Very recently I was the unfortunate pawn in a clever telephone scam. While I luckily did not wind up losing any money, I did lose over an hour of my time, and I lost some pride as well. The short version is that I was informed by a very official-sounding caller that I had missed jury duty and that I must pay a fine or be arrested; how I was instructed to pay the fine was convoluted at best.
Luckily I was able to reach my partner over DM and he was able to call the sheriff's office and find out pretty quickly that this was not a reputable caller. In fact, this was such a common scam that the sheriff knew immediately what this was and said that I should hang up.
But here's the truly strange thing; even as I stayed on the line with the caller for an hour, I was suspicious that this was a scam. I had heard of scams like this, and yet this caller had an answer to everything and assured me over and over that this was not a scam.
My partner had DM'd me that yes, this is a scam, the sheriff confirmed it and yet I kept debating whether I should hang up. It felt as though I just couldn't be sure what was really true. The caller was saying that if I hung up US Marshals would come and handcuff me. I was experiencing genuine conflict over what to do in that moment. I felt physically uncomfortable and tearful and unable to make a decision.
I did finally hang up, but it took a lot of convincing from my partner and really the exhaustion of the situation had become unbearable. I wasn't soothed from my stressed feelings, I was just resigned. I began to feel as though even if US Marshals did show up, I could at least talk to someone in person and stop feeling this confusing gas-lighted feeling.
Thinking back on it now, of course I can see how illogical it was. But that is with the benefit of time for calm and rational reflection. During the phone call, I felt as though there was an imminent threat, which had me reacting in a "fight, flight, freeze" manner, and I was definitely in "freeze." The indecision, the confusion of holding two disparate ideas in my mind at the same time - this is a scam, but what if this isn't a scam? - had me paralyzed.

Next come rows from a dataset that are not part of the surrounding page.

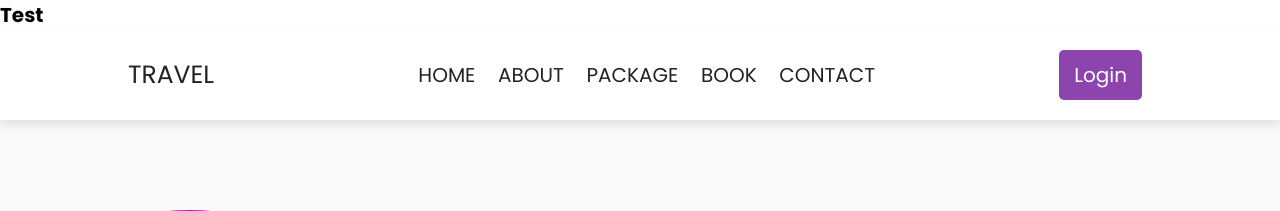
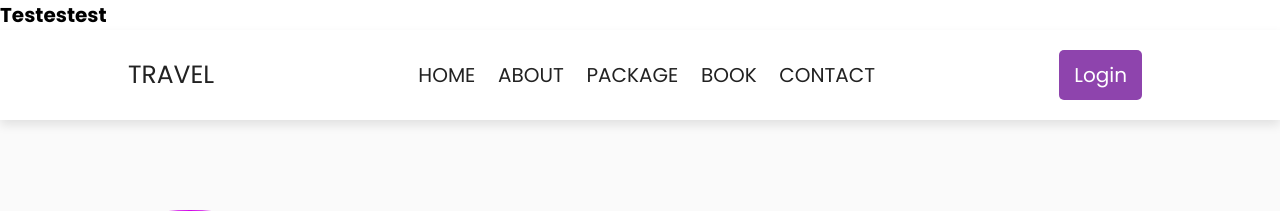
Before and after one commit to ErandKurtaliqi/ProjektiWEB2, a PHP site: page /contact.php in a window 1280 px wide. Shown: the top 211 px of the page. Run offline with PHP 8.4, Linux system fonts and the light colour scheme; some libraries are stand-ins or nearby versions.

Commit message:
testing commits

```diff
--- a/contact.php
+++ b/contact.php
@@ -11,7 +11,7 @@
     ></script>
   </head>
   <body>
-    <h1>test</h1>
+    <h1>testestest</h1>
    <!-- header section starts -->
    <section class="header">
 
```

While there's a part of me that wonders how this could possibly have happened to me, another part of me understands all too well how this happened. Everything that he said and the way it was presented was calculated to increase my stress level and lower my ability for critical thinking.
The caller informed me that he would have to stay on the phone with me until I'd completed the stated list of "procedures," and he did this for a psychological reason. If I don't have time to pause and take a breath, I'm more likely to stay in the state of heightened stress, remain confused, and not think clearly. He's more likely to get my money.
I don't tell this story to garner sympathy, nor really to raise awareness about telephone scams, I bring this up to shed light on the fact that our own brains have the same capacity to dupe us. Without any help from an outside source, our brains alone can "scam" us into believing things that aren't based in reality and keep us feeling paralyzed.
Anyone with anxiety will tell you that part of themselves understands that when they experience this sort of stress that what they fear isn't based in reality. Yet somehow the fear of "what if" is enough to keep them in a state of stress that isn't easily soothed, even by others trying to reassure them of what is "true."
The best way to defeat any scammer, whether they call us on the phone or whisper to us from somewhere deep within our own psyche is to pause and take a breath. And to keep breathing until thoughts start to make sense again and you can look at the situation through your most Spock-like logical lens and then decide what to do next. Then take a moment to talk with yourself and remind yourself of what you know to be rooted in reality.
And when in doubt, hang up the phone.